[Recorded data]

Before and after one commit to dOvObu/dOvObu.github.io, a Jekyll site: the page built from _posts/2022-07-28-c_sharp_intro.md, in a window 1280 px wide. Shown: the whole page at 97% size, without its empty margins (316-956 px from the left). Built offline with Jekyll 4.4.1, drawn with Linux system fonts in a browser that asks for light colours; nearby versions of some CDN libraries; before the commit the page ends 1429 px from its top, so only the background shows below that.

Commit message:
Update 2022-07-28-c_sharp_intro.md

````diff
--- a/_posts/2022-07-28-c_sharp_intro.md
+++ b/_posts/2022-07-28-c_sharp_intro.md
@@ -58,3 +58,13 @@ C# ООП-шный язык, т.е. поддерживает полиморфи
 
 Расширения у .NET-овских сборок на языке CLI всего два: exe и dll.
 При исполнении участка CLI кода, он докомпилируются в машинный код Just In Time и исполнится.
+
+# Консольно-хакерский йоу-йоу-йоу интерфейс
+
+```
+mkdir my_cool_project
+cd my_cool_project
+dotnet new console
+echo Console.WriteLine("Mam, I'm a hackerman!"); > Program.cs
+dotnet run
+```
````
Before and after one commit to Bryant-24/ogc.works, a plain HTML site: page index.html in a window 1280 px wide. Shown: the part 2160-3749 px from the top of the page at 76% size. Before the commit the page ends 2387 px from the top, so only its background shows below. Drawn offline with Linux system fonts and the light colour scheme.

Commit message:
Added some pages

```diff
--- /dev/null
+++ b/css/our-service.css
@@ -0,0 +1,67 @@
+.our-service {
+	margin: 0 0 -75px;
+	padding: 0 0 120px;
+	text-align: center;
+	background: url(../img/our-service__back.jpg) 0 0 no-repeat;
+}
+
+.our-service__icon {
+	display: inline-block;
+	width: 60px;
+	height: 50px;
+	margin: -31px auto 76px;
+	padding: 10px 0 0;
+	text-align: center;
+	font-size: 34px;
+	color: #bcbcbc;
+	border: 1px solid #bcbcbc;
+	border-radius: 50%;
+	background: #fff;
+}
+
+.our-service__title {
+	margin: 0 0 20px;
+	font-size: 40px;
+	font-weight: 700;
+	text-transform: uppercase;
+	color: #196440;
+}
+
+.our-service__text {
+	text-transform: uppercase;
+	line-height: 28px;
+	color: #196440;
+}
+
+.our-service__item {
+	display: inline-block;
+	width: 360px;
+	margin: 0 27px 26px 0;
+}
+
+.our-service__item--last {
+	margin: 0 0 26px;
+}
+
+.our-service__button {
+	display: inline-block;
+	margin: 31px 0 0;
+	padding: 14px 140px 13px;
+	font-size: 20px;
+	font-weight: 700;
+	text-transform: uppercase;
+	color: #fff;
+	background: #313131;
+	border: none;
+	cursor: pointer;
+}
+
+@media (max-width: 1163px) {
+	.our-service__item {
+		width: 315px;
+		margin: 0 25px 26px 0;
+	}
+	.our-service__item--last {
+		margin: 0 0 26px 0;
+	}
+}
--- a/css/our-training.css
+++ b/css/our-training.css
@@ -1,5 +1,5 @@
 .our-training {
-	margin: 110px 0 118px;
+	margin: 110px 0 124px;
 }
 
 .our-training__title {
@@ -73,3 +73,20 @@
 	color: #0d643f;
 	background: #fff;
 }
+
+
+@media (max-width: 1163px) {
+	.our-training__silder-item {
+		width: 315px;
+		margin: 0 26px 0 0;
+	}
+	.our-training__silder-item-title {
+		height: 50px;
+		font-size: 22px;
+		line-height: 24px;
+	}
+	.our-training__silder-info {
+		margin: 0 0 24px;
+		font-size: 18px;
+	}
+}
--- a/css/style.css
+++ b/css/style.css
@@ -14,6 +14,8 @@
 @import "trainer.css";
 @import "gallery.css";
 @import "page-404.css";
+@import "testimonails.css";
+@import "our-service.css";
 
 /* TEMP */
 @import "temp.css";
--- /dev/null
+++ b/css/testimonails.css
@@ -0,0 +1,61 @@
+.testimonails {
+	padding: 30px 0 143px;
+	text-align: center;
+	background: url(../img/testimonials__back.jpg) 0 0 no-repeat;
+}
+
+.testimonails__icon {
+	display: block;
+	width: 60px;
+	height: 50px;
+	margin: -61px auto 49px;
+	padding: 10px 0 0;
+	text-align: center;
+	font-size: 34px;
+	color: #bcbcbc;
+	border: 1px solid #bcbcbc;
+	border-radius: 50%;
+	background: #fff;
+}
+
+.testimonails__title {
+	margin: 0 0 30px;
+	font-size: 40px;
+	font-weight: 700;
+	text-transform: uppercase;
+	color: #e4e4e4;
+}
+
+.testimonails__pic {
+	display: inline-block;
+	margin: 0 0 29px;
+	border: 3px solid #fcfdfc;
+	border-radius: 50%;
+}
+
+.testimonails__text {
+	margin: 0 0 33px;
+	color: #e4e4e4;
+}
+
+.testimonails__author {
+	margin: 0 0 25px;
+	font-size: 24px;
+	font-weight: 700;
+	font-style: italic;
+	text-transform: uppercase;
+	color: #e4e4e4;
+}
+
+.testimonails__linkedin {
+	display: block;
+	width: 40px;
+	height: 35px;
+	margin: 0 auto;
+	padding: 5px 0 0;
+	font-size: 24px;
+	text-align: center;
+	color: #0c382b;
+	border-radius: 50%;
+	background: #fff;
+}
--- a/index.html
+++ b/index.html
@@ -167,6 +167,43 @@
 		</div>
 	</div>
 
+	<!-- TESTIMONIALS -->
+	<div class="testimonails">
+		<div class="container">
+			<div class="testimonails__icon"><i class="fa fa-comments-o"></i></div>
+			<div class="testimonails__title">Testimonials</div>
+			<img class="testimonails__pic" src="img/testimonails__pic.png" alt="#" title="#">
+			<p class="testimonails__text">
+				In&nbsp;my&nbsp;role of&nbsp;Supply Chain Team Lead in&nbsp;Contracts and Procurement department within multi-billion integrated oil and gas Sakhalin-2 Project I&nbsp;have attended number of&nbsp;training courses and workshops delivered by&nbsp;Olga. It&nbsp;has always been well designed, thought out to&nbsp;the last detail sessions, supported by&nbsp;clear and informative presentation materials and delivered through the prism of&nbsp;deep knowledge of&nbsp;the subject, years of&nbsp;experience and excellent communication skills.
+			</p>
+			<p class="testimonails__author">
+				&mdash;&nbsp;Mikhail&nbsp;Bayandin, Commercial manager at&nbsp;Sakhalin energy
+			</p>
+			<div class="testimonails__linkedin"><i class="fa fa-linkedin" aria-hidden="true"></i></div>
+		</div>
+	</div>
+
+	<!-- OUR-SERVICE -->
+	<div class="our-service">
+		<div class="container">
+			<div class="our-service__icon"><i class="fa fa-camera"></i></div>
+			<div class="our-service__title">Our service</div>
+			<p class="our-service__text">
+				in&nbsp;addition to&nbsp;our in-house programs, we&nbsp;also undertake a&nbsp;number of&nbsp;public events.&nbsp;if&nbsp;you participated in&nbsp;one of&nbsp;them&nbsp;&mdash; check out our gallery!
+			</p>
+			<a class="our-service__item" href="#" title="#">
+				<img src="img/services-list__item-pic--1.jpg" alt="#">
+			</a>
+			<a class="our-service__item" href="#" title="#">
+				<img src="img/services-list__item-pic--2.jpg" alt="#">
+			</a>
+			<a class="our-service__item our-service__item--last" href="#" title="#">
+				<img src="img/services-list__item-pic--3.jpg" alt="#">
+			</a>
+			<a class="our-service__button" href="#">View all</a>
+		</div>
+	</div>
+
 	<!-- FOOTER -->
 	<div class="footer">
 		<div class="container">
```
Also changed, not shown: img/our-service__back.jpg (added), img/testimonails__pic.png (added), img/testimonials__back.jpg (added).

| Work instruction |
Lines that contain "style" are the result; find them in the entries above and copy each one.

| Result of this exercise |
--- a/css/style.css
+++ b/css/style.css
+	font-style: italic;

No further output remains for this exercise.